Right from the show’s opening moments, we see Chip’s dreams are really just delusions: His Parisian clowning professor refuses to acknowledge his pleas for tutoring (in the guy’s defense, Chip only speaks English) and his French girlfriend agrees to his marriage proposal for the sole purpose of scoring a green card. Yet while he can’t pay his cheap-motel rent and has to rollerblade home from work, Chip refuses to be deterred from pursuing his art (or his “part-time job,” as described by his mother, played with lovely flourishes of humanity by Louie Anderson).
While it’s Chip’s tragicomic life that propels the action, it’s unlikely pal/unpaid assistant Martha (Martha Kelly) who emerges as the most sympathetic — and often funniest — character in the series. With her head perpetually down and even her most important declarations delivered as embarrassed afterthoughts — “Would it be easier for you if I just went missing?” she earnestly asks her boss when he confesses he might have to fire her — she’s equal parts maddening, mad and madcap. (Martha’s decision to take in a stray dog in Episode 3 goes quickly and thoroughly sideways, and includes a devastatingly funny monologue about why she could never bring the increasingly vicious animal to a shelter.)
One of Baskets‘ least enjoyable aspects is Chip’s almost pathological dismissiveness of Martha — and her equally disturbing resignation in response to his cruelty. I’m not expecting Chip to change — his middle-aged rage renders him incapable of anything beyond small and intermittent kindnesses — but if their fraught friendship can bring out some fight in Martha over the course of Season 1, it could provide some needed salve to the show’s bruising brand of comedy.

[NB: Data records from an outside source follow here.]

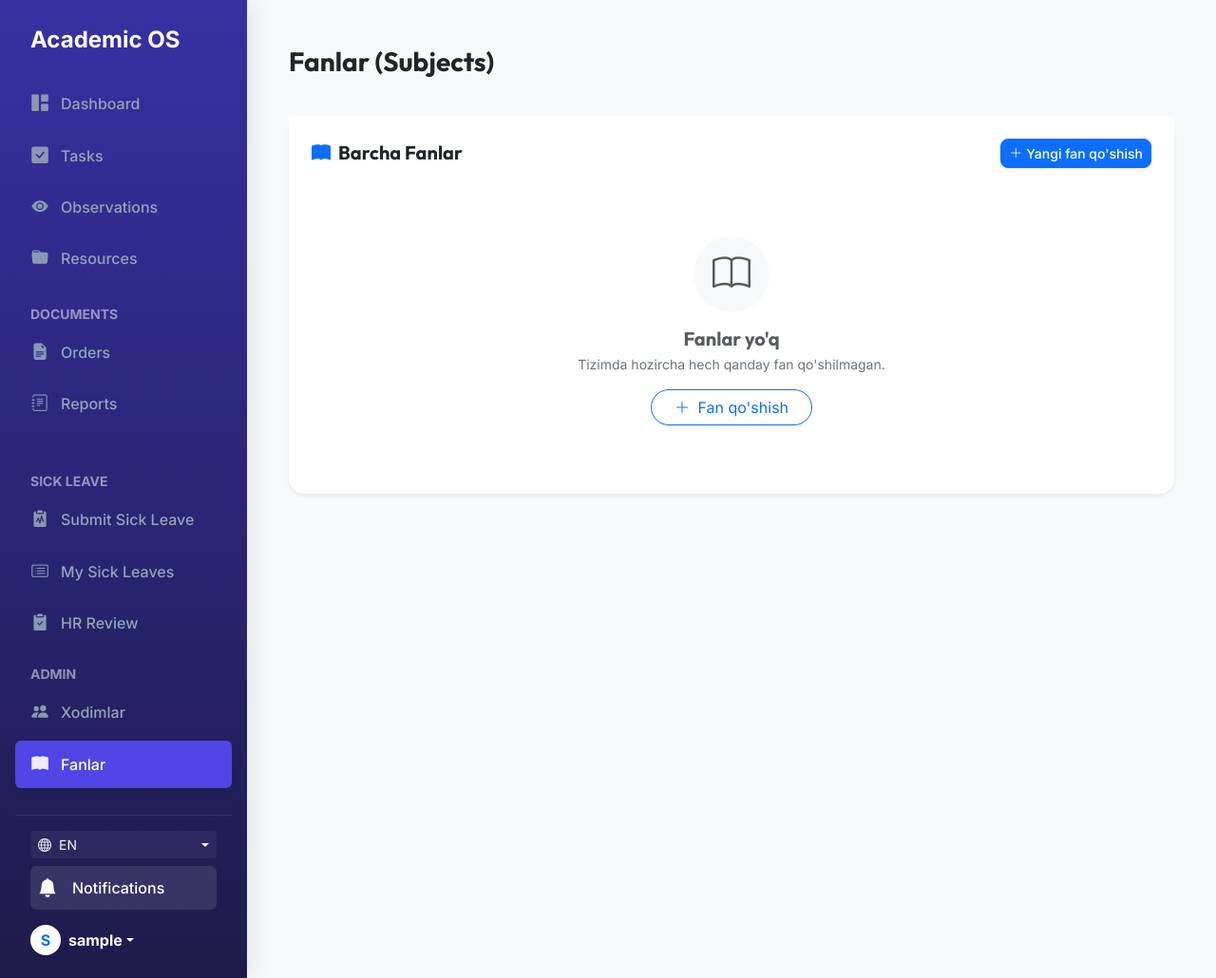
After one commit to Venetsiyali/academik, a Django app: page /academic/subjects/ in a window 1280 px wide. The commit adds this page. Shown: the whole page at 95% size. Run offline with Django 5.2, Linux system fonts and the light colour scheme; the visitor is signed in with stand-in values (Sample User, id 1); data that the repository does not hold is empty.

Commit message:
Create custom Subject CRUD views matching Academic OS theme

```diff
--- /dev/null
+++ b/academic/templates/academic/subject_list.html
@@ -0,0 +1,63 @@
+{% extends "base.html" %}
+{% load i18n %}
+
+{% block page_title %}{% trans "Fanlar (Subjects)" %}{% endblock %}
+
+{% block content %}
+<div class="row animate-fade-in-up">
+    <div class="col-12">
+        <div class="card border-0 shadow-sm rounded-4">
+            <div class="card-header bg-white border-bottom-0 pt-4 px-4 pb-0 d-flex justify-content-between align-items-center">
+                <h5 class="fw-bold mb-0 text-dark">
+                    <i class="bi bi-book-fill text-primary me-2"></i>{% trans "Barcha Fanlar" %}
+                </h5>
+                <a href="{% url 'subject_create' %}" class="btn btn-primary btn-sm rounded-3 fw-medium shadow-sm">
+                    <i class="bi bi-plus-lg me-1"></i>{% trans "Yangi fan qo'shish" %}
+                </a>
+            </div>
+            <div class="card-body p-4">
+                {% if subjects %}
+                <div class="table-responsive">
+                    <table class="table table-hover align-middle mb-0 border-top">
+                        <thead class="bg-light text-muted small text-uppercase">
+                            <tr>
+                                <th class="border-0 px-3 rounded-start">Nomi</th>
+                                <th class="border-0 text-end rounded-end px-3">Amallar</th>
+                            </tr>
+                        </thead>
+                        <tbody class="border-top-0">
+                            {% for subject in subjects %}
+                            <tr>
+                                <td class="px-3 fw-medium text-dark">{{ subject.name }}</td>
+                                <td class="text-end px-3">
+                                    <div class="btn-group btn-group-sm">
+                                        <a href="{% url 'subject_update' subject.pk %}" class="btn btn-light text-primary border border-secondary border-opacity-10 rounded-start-3" title="Tahrirlash">
+                                            <i class="bi bi-pencil-square"></i>
+                                        </a>
+                                        <a href="{% url 'subject_delete' subject.pk %}" class="btn btn-light text-danger border border-secondary border-opacity-10 rounded-end-3" title="O'chirish">
+                                            <i class="bi bi-trash-fill"></i>
+                                        </a>
+                                    </div>
+                                </td>
+                            </tr>
+                            {% endfor %}
+                        </tbody>
+                    </table>
+                </div>
+                {% else %}
+                <div class="text-center py-5">
+                    <div class="d-inline-flex align-items-center justify-content-center bg-light rounded-circle mb-3" style="width: 80px; height: 80px;">
+                        <i class="bi bi-book text-muted fs-1"></i>
+                    </div>
+                    <h5 class="text-muted fw-bold mb-1">Fanlar yo'q</h5>
+                    <p class="text-secondary small mb-3">Tizimda hozircha hech qanday fan qo'shilmagan.</p>
+                    <a href="{% url 'subject_create' %}" class="btn btn-outline-primary rounded-pill px-4">
+                        <i class="bi bi-plus-lg me-1"></i> Fan qo'shish
+                    </a>
+                </div>
+                {% endif %}
+            </div>
+        </div>
+    </div>
+</div>
+{% endblock %}
--- a/academic/urls.py
+++ b/academic/urls.py
@@ -2,7 +2,8 @@ from django.urls import path
 from .views import (
     ObservationListView, ObservationCreateView,
     ResourceListView, ResourceCreateView,
-    methodist_dashboard, observation_journal
+    methodist_dashboard, observation_journal,
+    SubjectListView, SubjectCreateView, SubjectUpdateView, SubjectDeleteView
 )
 
 urlpatterns = [
@@ -12,4 +13,10 @@ urlpatterns = [
     path('observations/new/', ObservationCreateView.as_view(), name='observation_create'),
     path('resources/', ResourceListView.as_view(), name='resource_list'),
     path('resources/new/', ResourceCreateView.as_view(), name='resource_create'),
+
+    # Subject URLs
+    path('subjects/', SubjectListView.as_view(), name='subject_list'),
+    path('subjects/new/', SubjectCreateView.as_view(), name='subject_create'),
+    path('subjects/<uuid:pk>/edit/', SubjectUpdateView.as_view(), name='subject_update'),
+    path('subjects/<uuid:pk>/delete/', SubjectDeleteView.as_view(), name='subject_delete'),
 ]
--- a/academic/views.py
+++ b/academic/views.py
@@ -1,5 +1,5 @@
 from django.shortcuts import render, redirect, get_object_or_404
-from django.views.generic import ListView, CreateView, DetailView
+from django.views.generic import ListView, CreateView, DetailView, UpdateView, DeleteView
 from django.contrib.auth.mixins import LoginRequiredMixin
 from django.contrib.auth.decorators import login_required, user_passes_test
 from django.urls import reverse_lazy
@@ -160,3 +160,28 @@ class ResourceCreateView(LoginRequiredMixin, CreateView):
     def form_valid(self, form):
         form.instance.uploaded_by = self.request.user
         return super().form_valid(form)
+
+# --- SUBJECT CRUD VIEWS ---
+
+class SubjectListView(LoginRequiredMixin, ListView):
+    model = Subject
+    template_name = 'academic/subject_list.html'
+    context_object_name = 'subjects'
+    ordering = ['name']
+
+class SubjectCreateView(LoginRequiredMixin, CreateView):
+    model = Subject
+    fields = ['name']
+    template_name = 'academic/subject_form.html'
+    success_url = reverse_lazy('subject_list')
+
+class SubjectUpdateView(LoginRequiredMixin, UpdateView):
+    model = Subject
+    fields = ['name']
+    template_name = 'academic/subject_form.html'
+    success_url = reverse_lazy('subject_list')
+
+class SubjectDeleteView(LoginRequiredMixin, DeleteView):
+    model = Subject
+    template_name = 'academic/subject_confirm_delete.html'
+    success_url = reverse_lazy('subject_list')
--- a/templates/base.html
+++ b/templates/base.html
@@ -176,8 +176,8 @@
                     </a>
                 </li>
                 <li class="nav-item">
-                    <a href="{% url 'admin:academic_subject_changelist' %}" target="_blank"
-                        class="nav-link">
+                    <a href="{% url 'subject_list' %}"
+                        class="nav-link {% if 'subjects' in request.path %}active{% endif %}">
                         <i class="bi bi-book-fill"></i>
                         {% trans "Fanlar" %}
                     </a>
```
Also changed, not shown: academic/templates/academic/subject_confirm_delete.html (added, +32 -0 lines), academic/templates/academic/subject_form.html (added, +39 -0 lines).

The TVLine Bottom Line: While it’s not always easy to watch — and can go for long stretches without a real laugh — Baskets elevates itself by showing it’s interested in more than just clowning around.